By PHONG LY
Drake students gathered around the Olmsted pit to celebrate the end of Earth Week, organized by Drake Environmental Action League, with the annual music celebration Earth Jam. Artists were brought in to sing about the ocean and the earth in a “different and new style with their set” according to sophomore Sonita Van Der Leeuw.
“Although the audiences faded as the evening went on, the artists were still able to captivate everyone who was in attendance,” Van Der Leeuw said.
The environmental science major said she had a wonderful time at the earth-appreciating concert last Friday.

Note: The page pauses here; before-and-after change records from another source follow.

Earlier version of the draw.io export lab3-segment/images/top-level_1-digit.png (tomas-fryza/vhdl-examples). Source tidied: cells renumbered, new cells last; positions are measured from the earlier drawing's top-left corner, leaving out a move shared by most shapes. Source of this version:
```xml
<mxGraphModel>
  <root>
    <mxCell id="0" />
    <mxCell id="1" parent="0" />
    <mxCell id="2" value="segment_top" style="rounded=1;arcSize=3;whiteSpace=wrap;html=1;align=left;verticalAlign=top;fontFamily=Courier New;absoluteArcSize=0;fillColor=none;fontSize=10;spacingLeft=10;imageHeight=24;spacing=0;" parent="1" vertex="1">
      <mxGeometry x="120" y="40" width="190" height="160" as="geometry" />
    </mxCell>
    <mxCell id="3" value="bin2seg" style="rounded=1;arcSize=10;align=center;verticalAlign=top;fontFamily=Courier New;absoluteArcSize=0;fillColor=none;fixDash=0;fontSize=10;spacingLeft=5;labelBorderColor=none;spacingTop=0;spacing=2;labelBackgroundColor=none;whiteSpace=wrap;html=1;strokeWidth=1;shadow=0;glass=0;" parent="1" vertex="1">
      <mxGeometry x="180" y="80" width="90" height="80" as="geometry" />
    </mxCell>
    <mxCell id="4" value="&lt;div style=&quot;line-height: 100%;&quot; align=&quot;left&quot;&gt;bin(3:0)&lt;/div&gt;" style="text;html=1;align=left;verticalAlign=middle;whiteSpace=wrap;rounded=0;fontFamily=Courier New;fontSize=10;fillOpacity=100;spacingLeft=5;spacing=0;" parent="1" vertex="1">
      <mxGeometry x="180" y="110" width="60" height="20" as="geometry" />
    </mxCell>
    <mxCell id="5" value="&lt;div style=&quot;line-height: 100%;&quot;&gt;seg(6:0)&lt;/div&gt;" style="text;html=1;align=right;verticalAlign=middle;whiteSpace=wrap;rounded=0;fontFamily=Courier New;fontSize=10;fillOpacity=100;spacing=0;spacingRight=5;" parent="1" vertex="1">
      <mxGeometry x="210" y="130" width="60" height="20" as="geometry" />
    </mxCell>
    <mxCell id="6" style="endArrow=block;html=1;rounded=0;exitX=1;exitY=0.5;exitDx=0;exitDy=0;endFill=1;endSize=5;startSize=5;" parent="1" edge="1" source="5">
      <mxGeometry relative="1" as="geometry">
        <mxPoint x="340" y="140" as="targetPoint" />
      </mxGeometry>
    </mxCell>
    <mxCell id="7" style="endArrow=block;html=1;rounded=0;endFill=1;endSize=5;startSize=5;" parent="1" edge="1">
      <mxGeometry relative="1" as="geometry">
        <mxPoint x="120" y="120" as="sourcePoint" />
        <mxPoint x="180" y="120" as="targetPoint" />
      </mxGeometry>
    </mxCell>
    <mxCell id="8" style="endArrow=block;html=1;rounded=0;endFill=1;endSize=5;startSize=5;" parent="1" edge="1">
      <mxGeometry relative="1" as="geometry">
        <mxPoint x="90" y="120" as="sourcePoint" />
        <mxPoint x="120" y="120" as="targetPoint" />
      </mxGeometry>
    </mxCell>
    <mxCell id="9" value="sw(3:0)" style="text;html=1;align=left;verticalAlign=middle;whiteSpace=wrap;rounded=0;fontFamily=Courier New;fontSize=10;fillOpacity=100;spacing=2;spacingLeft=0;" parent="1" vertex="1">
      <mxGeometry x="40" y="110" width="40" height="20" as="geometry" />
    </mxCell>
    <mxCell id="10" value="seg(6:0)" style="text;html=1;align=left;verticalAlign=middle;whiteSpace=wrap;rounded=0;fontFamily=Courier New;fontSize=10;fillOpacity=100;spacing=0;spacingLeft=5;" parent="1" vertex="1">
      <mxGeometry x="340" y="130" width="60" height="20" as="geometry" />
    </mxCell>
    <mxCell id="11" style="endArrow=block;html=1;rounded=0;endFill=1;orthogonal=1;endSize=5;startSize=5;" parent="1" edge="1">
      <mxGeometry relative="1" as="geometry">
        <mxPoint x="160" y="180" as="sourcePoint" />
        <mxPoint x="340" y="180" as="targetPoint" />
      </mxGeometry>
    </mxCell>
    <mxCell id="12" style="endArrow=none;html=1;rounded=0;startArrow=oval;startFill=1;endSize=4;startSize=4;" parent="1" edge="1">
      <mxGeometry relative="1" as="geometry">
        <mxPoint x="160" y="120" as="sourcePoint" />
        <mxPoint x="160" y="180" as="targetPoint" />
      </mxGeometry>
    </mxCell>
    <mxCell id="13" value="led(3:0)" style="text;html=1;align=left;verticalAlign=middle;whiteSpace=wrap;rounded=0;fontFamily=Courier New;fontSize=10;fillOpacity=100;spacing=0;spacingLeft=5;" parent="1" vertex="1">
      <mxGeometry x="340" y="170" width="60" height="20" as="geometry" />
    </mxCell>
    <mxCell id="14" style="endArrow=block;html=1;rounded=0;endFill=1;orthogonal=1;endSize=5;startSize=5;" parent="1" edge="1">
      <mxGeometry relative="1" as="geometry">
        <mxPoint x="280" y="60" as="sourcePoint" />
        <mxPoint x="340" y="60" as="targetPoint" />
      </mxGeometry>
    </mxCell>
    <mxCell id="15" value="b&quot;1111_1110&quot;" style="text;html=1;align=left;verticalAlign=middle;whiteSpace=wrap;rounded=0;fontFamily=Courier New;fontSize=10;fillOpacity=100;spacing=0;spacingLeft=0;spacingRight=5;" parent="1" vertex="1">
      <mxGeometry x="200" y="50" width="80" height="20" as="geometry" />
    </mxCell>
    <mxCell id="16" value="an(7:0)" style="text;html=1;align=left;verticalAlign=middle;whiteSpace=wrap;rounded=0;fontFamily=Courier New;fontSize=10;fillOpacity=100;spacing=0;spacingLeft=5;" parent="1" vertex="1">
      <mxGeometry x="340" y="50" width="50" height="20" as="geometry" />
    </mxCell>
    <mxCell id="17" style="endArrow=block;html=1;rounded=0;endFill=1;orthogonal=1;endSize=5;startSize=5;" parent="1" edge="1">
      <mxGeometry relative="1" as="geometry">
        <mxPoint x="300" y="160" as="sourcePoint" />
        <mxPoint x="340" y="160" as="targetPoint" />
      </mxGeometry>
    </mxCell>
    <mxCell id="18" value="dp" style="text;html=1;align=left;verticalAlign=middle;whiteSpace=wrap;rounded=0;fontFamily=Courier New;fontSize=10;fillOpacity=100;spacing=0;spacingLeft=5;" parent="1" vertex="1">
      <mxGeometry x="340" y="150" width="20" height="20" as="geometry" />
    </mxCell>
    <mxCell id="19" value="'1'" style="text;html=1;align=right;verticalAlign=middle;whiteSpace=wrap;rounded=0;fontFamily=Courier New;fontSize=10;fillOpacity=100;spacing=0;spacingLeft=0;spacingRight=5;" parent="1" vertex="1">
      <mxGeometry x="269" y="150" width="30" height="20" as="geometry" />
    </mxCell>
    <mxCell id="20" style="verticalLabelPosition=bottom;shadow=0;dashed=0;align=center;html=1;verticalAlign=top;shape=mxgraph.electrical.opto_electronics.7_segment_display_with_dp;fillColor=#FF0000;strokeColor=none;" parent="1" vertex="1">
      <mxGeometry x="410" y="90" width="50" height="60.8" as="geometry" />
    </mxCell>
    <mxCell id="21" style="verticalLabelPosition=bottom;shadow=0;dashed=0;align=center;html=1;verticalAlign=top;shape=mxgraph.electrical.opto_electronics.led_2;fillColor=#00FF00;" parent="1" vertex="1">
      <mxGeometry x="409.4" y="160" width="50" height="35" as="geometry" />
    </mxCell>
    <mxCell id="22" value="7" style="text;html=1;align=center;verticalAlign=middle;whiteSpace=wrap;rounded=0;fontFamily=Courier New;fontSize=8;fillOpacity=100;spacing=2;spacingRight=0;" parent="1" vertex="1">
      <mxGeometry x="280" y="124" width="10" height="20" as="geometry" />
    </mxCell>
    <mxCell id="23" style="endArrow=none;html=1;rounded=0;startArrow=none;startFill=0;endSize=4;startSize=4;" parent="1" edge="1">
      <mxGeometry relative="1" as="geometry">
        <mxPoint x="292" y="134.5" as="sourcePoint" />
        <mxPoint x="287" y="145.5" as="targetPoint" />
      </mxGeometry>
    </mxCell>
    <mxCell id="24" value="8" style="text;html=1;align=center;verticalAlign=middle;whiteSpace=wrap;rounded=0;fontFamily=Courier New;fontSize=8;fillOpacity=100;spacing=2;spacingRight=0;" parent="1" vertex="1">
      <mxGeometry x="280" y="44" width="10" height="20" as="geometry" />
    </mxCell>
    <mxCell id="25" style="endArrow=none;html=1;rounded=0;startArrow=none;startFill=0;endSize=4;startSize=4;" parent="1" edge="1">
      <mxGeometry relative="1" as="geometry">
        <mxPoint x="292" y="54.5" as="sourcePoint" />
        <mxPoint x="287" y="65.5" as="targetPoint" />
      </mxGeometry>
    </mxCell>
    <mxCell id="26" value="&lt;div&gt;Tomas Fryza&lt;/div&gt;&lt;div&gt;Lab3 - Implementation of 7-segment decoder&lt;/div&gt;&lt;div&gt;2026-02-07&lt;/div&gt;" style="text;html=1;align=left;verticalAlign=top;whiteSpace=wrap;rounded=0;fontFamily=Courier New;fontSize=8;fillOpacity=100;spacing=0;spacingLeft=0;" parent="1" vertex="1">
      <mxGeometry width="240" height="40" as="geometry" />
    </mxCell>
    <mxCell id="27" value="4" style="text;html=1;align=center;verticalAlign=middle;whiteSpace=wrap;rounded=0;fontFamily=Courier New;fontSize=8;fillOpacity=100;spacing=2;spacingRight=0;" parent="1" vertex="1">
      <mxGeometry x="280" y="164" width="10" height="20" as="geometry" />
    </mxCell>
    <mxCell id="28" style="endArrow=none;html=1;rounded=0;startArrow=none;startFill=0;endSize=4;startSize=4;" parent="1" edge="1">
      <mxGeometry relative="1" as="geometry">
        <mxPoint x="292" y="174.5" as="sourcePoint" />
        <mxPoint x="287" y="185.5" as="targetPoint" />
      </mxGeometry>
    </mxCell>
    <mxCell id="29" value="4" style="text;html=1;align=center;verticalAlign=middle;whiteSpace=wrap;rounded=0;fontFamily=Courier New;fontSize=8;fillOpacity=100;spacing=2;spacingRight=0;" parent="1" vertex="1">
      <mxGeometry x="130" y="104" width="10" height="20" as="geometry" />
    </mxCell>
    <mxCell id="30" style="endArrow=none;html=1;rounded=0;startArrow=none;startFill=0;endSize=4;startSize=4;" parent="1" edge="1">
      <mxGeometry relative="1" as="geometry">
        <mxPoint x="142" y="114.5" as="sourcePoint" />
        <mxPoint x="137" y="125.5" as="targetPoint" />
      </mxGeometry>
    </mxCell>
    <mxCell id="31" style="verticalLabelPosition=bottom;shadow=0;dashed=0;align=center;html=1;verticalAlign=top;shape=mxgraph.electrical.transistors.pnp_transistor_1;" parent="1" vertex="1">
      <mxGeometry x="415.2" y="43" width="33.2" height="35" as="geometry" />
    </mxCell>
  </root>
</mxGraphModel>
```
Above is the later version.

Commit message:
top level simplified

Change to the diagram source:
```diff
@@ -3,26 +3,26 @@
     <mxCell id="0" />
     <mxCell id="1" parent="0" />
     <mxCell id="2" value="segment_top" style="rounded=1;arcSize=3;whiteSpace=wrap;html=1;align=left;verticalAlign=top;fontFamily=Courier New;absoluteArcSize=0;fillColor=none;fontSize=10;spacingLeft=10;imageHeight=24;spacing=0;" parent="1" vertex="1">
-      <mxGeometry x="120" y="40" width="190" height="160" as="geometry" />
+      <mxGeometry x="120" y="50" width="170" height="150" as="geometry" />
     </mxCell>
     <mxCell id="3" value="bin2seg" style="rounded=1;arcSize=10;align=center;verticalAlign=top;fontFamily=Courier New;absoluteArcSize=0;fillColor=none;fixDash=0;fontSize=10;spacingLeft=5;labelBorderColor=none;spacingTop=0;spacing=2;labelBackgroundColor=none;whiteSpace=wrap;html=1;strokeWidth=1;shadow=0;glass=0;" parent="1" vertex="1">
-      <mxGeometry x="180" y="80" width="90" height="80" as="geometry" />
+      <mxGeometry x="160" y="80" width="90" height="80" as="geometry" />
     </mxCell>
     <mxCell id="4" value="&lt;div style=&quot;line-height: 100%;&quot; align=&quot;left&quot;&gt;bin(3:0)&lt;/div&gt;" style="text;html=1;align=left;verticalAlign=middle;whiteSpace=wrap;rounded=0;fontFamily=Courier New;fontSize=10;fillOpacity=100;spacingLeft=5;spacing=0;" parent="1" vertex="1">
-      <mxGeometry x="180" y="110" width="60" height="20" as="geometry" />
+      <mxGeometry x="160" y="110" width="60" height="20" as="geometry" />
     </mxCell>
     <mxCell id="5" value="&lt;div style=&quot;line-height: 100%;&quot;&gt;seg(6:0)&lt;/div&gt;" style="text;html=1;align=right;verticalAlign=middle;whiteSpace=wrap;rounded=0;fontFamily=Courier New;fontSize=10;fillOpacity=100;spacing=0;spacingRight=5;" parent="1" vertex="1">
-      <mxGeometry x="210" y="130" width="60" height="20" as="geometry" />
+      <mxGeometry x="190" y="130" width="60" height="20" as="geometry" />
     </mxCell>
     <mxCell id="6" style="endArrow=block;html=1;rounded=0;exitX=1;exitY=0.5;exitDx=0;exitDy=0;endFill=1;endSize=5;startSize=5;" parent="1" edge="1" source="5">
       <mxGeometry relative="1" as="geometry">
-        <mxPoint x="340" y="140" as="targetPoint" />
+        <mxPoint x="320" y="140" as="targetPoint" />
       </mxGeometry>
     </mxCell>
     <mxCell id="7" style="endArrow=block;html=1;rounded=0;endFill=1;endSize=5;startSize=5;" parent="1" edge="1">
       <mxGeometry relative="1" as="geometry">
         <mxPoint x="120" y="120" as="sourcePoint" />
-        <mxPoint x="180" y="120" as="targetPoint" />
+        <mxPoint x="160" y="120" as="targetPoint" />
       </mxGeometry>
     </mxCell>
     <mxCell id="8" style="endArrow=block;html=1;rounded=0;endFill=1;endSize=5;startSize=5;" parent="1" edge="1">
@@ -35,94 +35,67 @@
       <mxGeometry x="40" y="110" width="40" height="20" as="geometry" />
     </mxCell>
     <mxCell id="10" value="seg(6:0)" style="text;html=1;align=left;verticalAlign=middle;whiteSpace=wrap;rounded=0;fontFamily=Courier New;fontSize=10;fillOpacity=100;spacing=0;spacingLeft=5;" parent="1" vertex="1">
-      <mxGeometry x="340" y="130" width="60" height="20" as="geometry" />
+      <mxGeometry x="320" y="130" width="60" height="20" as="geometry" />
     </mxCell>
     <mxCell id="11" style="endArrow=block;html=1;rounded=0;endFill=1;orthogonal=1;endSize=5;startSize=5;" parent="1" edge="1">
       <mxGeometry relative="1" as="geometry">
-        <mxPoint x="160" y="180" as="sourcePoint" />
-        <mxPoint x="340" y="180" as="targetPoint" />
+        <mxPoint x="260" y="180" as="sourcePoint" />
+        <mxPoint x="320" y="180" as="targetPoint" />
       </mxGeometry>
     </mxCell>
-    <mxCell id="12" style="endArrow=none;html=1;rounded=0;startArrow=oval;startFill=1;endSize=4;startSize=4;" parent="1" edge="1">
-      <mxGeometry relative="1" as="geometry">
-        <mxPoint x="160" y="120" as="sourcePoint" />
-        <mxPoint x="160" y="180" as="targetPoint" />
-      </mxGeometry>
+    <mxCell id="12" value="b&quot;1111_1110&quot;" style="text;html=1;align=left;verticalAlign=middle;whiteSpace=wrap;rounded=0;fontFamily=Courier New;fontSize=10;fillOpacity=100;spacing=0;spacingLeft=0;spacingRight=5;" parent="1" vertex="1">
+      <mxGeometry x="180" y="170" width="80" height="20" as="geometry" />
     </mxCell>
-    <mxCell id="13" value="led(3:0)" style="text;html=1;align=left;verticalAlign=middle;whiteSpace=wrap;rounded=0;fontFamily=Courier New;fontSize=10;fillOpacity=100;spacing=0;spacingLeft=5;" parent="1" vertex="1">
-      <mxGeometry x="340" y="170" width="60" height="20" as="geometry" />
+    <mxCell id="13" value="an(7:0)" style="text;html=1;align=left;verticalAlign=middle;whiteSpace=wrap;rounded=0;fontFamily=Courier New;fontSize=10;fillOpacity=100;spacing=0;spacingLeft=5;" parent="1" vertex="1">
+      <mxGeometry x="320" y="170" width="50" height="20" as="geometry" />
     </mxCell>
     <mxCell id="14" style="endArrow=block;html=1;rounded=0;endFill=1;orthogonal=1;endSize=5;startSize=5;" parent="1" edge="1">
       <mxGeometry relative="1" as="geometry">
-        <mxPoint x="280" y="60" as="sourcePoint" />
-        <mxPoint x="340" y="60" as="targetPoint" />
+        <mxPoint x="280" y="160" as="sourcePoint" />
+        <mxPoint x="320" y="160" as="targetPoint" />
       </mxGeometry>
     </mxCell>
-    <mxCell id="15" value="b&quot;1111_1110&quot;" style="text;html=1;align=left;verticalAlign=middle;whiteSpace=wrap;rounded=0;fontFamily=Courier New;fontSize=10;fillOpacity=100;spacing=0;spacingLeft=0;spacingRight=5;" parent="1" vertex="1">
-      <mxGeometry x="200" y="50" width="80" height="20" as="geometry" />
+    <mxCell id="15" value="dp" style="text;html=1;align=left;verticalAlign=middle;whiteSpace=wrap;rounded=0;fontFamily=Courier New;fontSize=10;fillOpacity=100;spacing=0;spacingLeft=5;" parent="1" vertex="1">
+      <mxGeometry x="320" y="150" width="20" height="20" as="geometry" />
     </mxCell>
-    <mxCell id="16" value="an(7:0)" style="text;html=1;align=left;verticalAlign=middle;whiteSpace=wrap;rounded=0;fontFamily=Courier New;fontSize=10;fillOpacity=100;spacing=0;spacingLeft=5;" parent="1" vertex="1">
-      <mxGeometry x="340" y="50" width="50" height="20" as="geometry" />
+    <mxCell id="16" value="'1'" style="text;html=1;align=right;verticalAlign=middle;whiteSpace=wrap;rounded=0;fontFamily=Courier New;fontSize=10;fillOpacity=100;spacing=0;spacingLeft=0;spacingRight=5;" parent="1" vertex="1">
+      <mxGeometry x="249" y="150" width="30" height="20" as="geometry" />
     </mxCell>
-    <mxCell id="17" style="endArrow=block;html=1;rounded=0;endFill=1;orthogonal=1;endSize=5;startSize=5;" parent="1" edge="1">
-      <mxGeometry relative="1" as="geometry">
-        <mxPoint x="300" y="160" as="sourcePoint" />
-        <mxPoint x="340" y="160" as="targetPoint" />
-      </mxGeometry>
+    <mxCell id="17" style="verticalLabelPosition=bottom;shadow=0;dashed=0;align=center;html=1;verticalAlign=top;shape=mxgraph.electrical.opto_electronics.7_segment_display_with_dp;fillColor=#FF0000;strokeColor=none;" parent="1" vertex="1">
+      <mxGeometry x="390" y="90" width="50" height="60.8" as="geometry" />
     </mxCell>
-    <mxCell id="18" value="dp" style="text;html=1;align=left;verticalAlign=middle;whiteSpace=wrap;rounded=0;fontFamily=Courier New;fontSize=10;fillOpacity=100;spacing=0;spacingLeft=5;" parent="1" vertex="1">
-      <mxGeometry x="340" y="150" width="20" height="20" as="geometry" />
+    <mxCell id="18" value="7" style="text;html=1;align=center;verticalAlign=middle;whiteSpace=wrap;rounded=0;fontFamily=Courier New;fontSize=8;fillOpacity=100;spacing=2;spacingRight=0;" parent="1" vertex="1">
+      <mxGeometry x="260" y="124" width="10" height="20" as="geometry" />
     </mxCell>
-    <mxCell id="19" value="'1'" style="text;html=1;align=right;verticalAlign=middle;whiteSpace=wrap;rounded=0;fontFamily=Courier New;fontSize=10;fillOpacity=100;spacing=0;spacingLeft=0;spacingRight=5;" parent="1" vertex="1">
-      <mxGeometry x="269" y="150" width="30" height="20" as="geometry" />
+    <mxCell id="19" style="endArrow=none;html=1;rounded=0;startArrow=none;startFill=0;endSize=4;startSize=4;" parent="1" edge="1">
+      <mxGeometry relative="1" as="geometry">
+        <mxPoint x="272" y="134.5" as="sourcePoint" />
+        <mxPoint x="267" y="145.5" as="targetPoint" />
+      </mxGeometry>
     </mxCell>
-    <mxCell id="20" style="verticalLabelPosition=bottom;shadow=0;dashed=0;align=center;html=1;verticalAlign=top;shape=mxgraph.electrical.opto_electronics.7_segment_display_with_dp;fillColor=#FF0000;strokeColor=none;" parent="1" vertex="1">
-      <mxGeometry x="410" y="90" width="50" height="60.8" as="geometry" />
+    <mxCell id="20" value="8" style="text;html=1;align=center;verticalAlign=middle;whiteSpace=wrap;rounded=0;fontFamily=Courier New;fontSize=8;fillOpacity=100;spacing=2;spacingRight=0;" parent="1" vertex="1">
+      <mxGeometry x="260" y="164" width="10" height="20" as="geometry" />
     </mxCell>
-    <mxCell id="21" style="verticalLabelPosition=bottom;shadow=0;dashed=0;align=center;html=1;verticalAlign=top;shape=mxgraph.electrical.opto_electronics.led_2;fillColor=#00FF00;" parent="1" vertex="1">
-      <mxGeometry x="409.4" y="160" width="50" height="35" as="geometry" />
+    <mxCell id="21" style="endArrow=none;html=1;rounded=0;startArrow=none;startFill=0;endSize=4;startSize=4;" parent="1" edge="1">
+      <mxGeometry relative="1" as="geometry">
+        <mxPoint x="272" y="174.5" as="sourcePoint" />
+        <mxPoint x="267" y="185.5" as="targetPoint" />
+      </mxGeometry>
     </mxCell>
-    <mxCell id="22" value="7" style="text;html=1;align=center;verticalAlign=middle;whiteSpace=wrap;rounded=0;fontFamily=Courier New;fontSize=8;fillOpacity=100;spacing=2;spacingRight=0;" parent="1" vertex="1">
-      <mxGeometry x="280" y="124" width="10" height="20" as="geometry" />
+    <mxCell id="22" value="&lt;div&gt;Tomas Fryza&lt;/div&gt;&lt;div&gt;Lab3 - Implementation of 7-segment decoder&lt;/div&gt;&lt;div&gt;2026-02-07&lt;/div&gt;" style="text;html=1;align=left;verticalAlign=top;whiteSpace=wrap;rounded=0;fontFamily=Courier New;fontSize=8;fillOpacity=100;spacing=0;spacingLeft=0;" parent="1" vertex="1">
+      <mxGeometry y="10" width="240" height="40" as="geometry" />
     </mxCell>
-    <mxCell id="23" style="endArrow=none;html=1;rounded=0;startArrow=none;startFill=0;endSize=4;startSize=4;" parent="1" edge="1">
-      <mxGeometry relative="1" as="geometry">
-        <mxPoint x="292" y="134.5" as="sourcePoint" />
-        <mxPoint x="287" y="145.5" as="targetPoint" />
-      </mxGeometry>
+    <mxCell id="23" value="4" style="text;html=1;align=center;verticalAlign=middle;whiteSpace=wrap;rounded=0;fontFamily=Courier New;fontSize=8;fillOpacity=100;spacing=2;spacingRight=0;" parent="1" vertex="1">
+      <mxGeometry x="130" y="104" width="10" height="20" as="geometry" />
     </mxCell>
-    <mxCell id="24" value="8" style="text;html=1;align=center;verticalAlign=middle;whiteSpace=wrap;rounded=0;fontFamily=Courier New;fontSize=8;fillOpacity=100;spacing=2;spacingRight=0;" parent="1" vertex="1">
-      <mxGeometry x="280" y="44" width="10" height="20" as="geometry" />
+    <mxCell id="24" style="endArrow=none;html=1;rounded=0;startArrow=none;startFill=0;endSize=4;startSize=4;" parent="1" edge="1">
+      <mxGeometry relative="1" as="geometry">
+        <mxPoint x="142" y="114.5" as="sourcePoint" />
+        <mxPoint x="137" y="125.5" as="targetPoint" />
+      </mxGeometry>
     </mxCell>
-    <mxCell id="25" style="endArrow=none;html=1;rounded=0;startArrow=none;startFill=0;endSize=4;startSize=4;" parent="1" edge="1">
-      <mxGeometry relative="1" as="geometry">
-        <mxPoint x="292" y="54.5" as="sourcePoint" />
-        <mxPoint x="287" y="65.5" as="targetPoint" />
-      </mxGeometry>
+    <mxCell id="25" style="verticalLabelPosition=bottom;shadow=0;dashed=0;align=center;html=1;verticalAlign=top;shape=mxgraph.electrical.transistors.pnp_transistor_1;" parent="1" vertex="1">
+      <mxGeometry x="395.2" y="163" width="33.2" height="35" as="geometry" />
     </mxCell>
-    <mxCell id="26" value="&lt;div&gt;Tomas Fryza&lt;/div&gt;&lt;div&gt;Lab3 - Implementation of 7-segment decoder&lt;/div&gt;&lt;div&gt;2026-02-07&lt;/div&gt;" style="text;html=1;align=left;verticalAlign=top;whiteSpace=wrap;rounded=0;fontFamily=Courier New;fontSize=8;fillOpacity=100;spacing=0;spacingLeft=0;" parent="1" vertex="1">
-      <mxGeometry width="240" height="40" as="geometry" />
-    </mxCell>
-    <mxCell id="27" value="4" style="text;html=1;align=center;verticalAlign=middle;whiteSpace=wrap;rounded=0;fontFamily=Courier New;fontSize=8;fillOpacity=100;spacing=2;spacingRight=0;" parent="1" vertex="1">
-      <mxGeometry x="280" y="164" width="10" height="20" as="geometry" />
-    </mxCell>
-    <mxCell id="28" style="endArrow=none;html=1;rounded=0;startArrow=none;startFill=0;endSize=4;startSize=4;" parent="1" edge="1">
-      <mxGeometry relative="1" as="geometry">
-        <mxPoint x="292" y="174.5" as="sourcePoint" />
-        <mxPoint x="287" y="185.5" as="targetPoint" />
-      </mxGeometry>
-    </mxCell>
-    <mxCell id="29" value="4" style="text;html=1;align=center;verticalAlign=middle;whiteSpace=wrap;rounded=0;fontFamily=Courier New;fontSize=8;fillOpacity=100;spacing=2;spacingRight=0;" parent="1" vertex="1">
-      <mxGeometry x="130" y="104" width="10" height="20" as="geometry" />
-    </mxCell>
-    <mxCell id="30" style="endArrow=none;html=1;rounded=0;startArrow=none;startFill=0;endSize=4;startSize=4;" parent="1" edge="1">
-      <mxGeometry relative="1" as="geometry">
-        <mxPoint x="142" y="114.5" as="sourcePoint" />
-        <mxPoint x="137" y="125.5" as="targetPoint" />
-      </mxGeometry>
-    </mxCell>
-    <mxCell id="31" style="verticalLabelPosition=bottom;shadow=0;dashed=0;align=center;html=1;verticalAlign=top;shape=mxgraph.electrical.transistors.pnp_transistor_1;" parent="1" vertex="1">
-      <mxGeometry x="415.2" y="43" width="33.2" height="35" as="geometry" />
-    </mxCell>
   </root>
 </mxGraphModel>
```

“The weather was beautiful,” Van Der Leeuw said. “Also, it was really nice to see such a big turn out and celebrate the Earth on this campus.”
According to DEAL’s president, Gabriella LeFevre, Earth Jam was the “bookend” to DEALs Earth Week and celebrated DEAL’s accomplishments over the past year.
“We invite all of campus, so they can learn more about the work DEAL does as well as how much fun we are,” LeFevre said.
Earth Week’s theme this year was the prairie. DEAL created different events throughout the week, which helped them inform Drake students more about the world’s fastest disappearing landscapes.
“We even had a trivia game as a component to the evening,” LeFevre said. “Which quizzed the audience on their knowledge of prairies and water.”
For Earth Jam this year, DEAL aimed to have a concert with regional artists of color performing.
“Our Earth Jam Coordinator, Lillian Moravek, oversaw choosing the setlist and the promotional merchandise,” LeFevre said. “While two of our acts dropped out last-minute, we were still able to provide a diverse show in our three remaining acts.”
According to LeFevre, her role as the president of DEAL came with a different set of responsibilities, comparing to when she was the Earth Jam Coordinator two years ago.
“I will say that my role as president brings some different responsibilities in overseeing all of Earth Week,” LeFevre said. “That means I was the first resource when confusion or crisis arose and I got cc’d on all the emails.”
LeFevre said she was pleased with the turnout of the event this year.
“It was the best-attended Earth Jam I’d been to in four years and I fully expect next year to be just as good,” LeFevre said.
The president of DEAL hope that students were at Earth Week’s events and followed the series of programs and events they had throughout the week.
“At the end of the day, our goal was heightened awareness in the student body paired with the hope that only gatherings like Earth Jam can provide,” LeFevre said. “We wanted to incite passion for prairies that triggered conversations at Earth Jam about our seed bookmarks or how they wanted all the grass on campus to be shortgrass prairie instead.”
Sonita Van Der Leeuw also thinks Earth Jam provided her with the opportunity for a getaway from the busy school life.
“It’s something that sometimes as a student I observe and feel on this constantly busy campus, but yet with Earth Jam it was time to just enjoy nature and songs that were promoting sustainable living,” Van Der Leeuw said. “People should come to Earth Jam not just for a break for themselves, but as a friendly reminder to think past our small campus and reflect on the world as a whole.”